Domestic Days’ Supply of Inventory

If we take fluctuating sales out of the equation, raw inventory numbers tell the recovery story more clearly. In fact, January 2023 marks the first time in recent memory that Days’ Supply reached 40. While this is certainly noteworthy, it is important to mention that the pre-pandemic average days’ supply averaged around 70. See the graphic below for a look at domestic light vehicle days’ supply for the last several months (sourced from Wards Intelligence):

Transaction Prices and Incentive Spending

The average new vehicle transaction price over the last month is expected to be $46,437, which is 4.2% higher than this time last year and an all-time January record.

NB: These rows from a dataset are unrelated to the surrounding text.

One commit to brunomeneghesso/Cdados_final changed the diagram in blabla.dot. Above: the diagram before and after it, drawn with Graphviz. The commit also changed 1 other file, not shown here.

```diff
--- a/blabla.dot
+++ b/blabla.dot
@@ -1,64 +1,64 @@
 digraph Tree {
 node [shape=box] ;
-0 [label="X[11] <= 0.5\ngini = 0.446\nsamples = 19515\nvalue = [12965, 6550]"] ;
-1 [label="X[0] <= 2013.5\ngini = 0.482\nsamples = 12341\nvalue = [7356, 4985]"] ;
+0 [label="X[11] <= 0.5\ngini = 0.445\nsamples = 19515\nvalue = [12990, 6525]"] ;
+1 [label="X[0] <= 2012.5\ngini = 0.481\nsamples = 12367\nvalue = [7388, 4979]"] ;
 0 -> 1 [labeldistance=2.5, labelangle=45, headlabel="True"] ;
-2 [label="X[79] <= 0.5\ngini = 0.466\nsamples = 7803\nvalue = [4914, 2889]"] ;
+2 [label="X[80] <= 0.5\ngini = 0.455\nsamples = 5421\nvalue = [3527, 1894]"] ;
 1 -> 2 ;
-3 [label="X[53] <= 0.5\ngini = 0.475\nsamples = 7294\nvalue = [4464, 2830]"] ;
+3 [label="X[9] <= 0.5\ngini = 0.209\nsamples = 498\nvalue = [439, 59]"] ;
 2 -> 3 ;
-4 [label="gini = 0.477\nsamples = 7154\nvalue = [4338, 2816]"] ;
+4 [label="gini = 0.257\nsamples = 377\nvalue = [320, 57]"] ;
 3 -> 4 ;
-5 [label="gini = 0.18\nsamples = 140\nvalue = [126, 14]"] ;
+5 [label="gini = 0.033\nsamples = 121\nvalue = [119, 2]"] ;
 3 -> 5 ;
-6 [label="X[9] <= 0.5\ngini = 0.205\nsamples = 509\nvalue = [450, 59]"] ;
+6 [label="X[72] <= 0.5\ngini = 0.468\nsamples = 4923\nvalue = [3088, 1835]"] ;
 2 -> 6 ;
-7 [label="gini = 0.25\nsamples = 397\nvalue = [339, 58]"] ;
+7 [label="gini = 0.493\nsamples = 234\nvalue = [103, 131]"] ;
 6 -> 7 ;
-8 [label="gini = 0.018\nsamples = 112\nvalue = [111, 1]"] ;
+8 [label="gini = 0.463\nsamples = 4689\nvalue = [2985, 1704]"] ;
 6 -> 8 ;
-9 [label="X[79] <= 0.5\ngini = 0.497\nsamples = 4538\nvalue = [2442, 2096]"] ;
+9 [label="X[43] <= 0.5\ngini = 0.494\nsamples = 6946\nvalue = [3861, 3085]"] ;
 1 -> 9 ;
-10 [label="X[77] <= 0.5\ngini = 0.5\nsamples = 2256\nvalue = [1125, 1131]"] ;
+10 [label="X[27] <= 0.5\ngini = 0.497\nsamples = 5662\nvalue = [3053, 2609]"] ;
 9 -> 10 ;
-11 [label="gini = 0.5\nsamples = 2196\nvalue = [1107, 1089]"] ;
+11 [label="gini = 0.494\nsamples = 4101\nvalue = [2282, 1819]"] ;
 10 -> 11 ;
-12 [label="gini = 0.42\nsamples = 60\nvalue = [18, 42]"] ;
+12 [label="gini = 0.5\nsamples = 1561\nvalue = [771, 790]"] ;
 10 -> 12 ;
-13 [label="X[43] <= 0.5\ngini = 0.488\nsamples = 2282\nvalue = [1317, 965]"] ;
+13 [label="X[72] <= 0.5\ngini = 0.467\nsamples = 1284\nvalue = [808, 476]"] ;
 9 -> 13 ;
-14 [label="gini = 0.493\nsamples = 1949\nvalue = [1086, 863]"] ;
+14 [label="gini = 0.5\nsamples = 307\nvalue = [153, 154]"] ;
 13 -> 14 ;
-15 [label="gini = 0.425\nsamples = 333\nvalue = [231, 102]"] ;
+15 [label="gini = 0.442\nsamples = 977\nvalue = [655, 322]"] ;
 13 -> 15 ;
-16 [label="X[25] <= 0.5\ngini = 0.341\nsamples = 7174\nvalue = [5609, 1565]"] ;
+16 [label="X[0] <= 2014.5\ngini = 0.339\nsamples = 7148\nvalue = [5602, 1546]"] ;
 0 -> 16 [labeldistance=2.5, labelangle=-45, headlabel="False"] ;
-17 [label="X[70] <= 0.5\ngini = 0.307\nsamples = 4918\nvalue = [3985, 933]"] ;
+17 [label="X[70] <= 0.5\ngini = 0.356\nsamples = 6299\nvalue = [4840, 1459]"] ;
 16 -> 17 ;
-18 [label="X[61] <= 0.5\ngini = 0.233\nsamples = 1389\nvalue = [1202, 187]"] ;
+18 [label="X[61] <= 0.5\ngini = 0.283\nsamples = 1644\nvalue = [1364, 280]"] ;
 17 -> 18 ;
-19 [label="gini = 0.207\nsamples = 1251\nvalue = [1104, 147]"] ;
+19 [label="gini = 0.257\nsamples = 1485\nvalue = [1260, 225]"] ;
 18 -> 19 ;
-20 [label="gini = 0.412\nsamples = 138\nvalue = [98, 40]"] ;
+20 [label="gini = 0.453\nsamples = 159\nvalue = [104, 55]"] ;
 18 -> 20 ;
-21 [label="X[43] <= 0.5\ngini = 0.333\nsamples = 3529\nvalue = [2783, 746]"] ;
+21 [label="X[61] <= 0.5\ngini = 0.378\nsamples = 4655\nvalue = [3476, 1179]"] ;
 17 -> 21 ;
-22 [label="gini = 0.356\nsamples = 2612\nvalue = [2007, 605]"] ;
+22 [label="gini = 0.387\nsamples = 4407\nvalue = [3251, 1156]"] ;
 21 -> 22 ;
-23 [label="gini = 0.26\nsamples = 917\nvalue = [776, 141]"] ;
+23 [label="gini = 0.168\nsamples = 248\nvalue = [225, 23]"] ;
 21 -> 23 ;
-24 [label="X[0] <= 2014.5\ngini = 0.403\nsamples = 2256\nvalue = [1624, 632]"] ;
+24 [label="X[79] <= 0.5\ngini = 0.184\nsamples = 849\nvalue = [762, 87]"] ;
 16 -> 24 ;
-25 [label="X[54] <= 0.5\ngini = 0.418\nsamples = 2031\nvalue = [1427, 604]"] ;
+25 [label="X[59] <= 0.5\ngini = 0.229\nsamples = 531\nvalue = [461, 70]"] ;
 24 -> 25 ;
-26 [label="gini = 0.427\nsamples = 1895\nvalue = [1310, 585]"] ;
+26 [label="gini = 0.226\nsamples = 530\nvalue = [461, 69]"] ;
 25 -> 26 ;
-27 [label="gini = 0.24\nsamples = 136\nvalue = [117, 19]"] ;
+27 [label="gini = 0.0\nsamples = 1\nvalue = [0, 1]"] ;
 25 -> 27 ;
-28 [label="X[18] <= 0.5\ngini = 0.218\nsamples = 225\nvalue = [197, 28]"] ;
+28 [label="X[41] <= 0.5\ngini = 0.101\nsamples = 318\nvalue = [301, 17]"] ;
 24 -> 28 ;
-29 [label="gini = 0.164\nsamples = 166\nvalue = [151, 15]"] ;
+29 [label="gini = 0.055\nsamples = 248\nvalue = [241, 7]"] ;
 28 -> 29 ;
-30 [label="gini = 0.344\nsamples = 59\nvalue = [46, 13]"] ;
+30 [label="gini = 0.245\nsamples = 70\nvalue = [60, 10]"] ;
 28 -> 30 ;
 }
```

According to J.D. Power, record transaction prices mean buyers are on track to spend nearly $39.9 billion on new vehicles this month—the highest level ever for January and an increase of 2.4% from January 2022. Looking ahead, we do not expect new vehicle transaction prices to fall anytime soon, but we do expect the rate of increases to slow down in 2023.

One reason for this prediction is the expensive models that manufacturers have chosen to prioritize throughout 2021 and 2022. SUVs and trucks have been consumers’ most desired vehicle classes over the last few years and a production concentration in these vehicles has been a major reason for elevated transaction prices. As more lower-cost models are produced throughout 2023, perhaps the average transaction price for a new vehicle will cool off as consumers trade down.

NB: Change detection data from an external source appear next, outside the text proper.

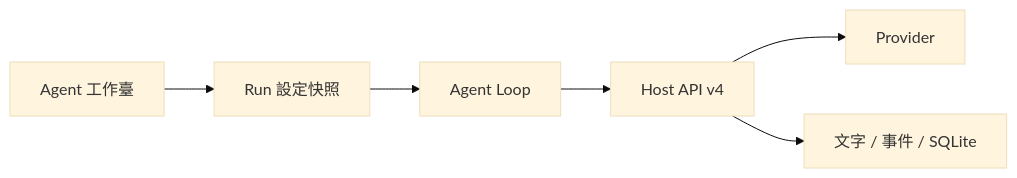
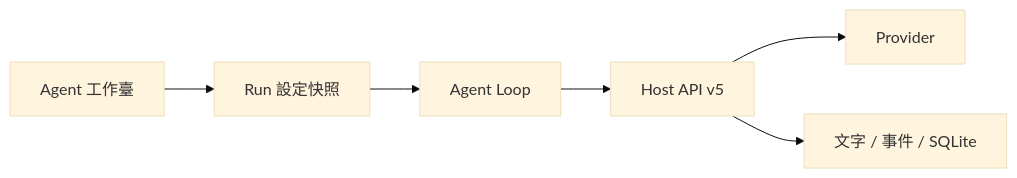
The diagram in README.md (HsinPu/OpenSprite), drawn with Mermaid (base theme) before and after one commit. The commit also changed other lines of this file and 91 other files, not shown here.

````diff
--- a/README.md
+++ b/README.md
@@ -111,8 +111,8 @@
 ```mermaid
 flowchart LR
   UI[Agent 工作臺] --> Run[Run 設定快照]
   Run --> Loop[Agent Loop]
-  Loop --> Host[Host API v4]
+  Loop --> Host[Host API v5]
   Host --> Provider[Provider]
   Host --> State[文字 / 事件 / SQLite]
 ```
````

Average incentive spending per unit is expected to total $1,260, up modestly from December 2022. This marks the third month in a row where incentive spending per unit has come in over $1,000 after six straight months of sub-$1,000 incentive spending per unit. This trend will likely continue, but we can expect this number to stagnate or even modestly fall if a material change in the sales mix takes hold. Incentive spending per unit can be measured as a percentage of MSRP, which means that a larger number of lower-cost models will likely be accompanied by lower incentive spending per unit.

February 2023 Outlook

Mercer Capital’s outlook for the February 2023 SAAR continues to be optimistic. Industry supply chain conditions are improving. However, sales volumes will likely continue to be closely tied to production volumes, although less so than a few months ago. High profitability across the entire industry will likely continue as high prices boost margins on vehicle sales. Consumer activity may begin to cool off as affordability becomes an issue for many prospective buyers, but we’ll have to see it to believe it.

Mercer Capital provides business valuation and financial advisory services, and our auto team helps dealers, their partners, and family members understand the value of their business. Contact a member of the Mercer Capital auto dealer team today to learn more about the value of your dealership.